### WORK ORDER
From the entries that follow, pick out all lines holding "class".

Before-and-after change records
..........
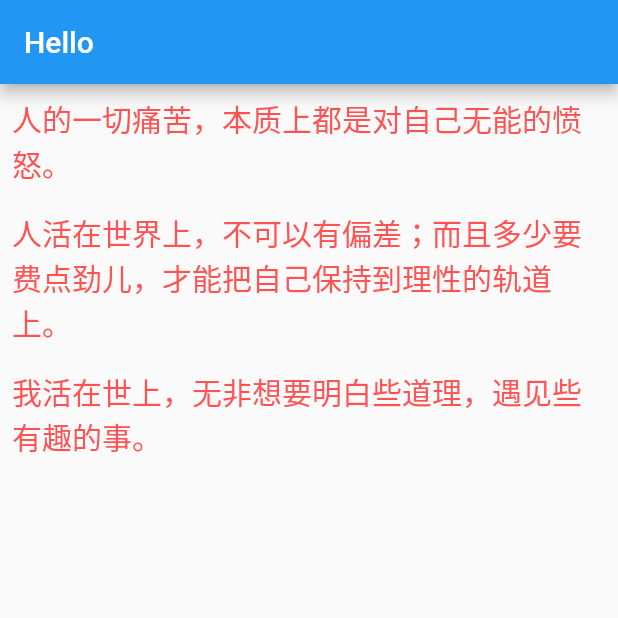
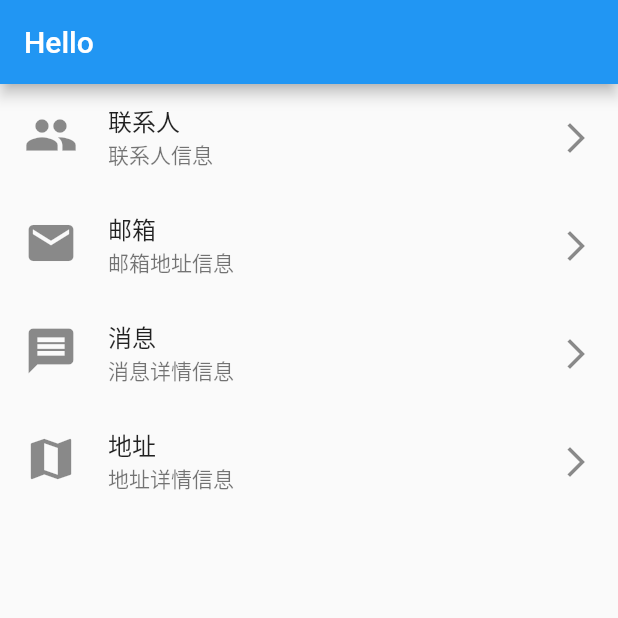
Before and after one commit to maicoder/learnFlutter, a Flutter app: the screen it shows after launch, on a phone screen of 412 x 824 dp, the top half of it. Run offline on Flutter 3.47's test engine with Material 2 defaults, Android fonts, the phone set to English and light mode, and no system bars.

Commit message:
Update main.dart

```diff
--- a/ch02/learn_flutter6/lib/main.dart
+++ b/ch02/learn_flutter6/lib/main.dart
@@ -23,23 +23,34 @@ class MyHomePage extends StatelessWidget {
 }
 
 class MyHomeBody extends StatelessWidget {
-  final textStyle = TextStyle(fontSize: 20, color: Colors.redAccent);
 
   @override
   Widget build(BuildContext context) {
     return ListView(
       children: <Widget>[
-        Padding(
-          padding: const EdgeInsets.all(8.0),
-          child: Text("人的一切痛苦，本质上都是对自己无能的愤怒。", style: textStyle,),
+        ListTile(
+          leading: Icon(Icons.people, size: 36,),
+          title: Text("联系人"),
+          subtitle: Text("联系人信息"),
+          trailing: Icon(Icons.arrow_forward_ios),
         ),
-        Padding(
-          padding: const EdgeInsets.all(8.0),
-          child: Text("人活在世界上，不可以有偏差；而且多少要费点劲儿，才能把自己保持到理性的轨道上。", style: textStyle),
+        ListTile(
+          leading: Icon(Icons.email, size: 36,),
+          title: Text("邮箱"),
+          subtitle: Text("邮箱地址信息"),
+          trailing: Icon(Icons.arrow_forward_ios),
         ),
-        Padding(
-          padding: const EdgeInsets.all(8.0),
-          child: Text("我活在世上，无非想要明白些道理，遇见些有趣的事。", style: textStyle),
+        ListTile(
+          leading: Icon(Icons.message, size: 36,),
+          title: Text("消息"),
+          subtitle: Text("消息详情信息"),
+          trailing: Icon(Icons.arrow_forward_ios),
+        ),
+        ListTile(
+          leading: Icon(Icons.map, size: 36,),
+          title: Text("地址"),
+          subtitle: Text("地址详情信息"),
+          trailing: Icon(Icons.arrow_forward_ios),
         )
       ],
     );
```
..........
### RESPONSE TO THIS TASK
@@ -23,23 +23,34 @@ class MyHomePage extends StatelessWidget {
 class MyHomeBody extends StatelessWidget {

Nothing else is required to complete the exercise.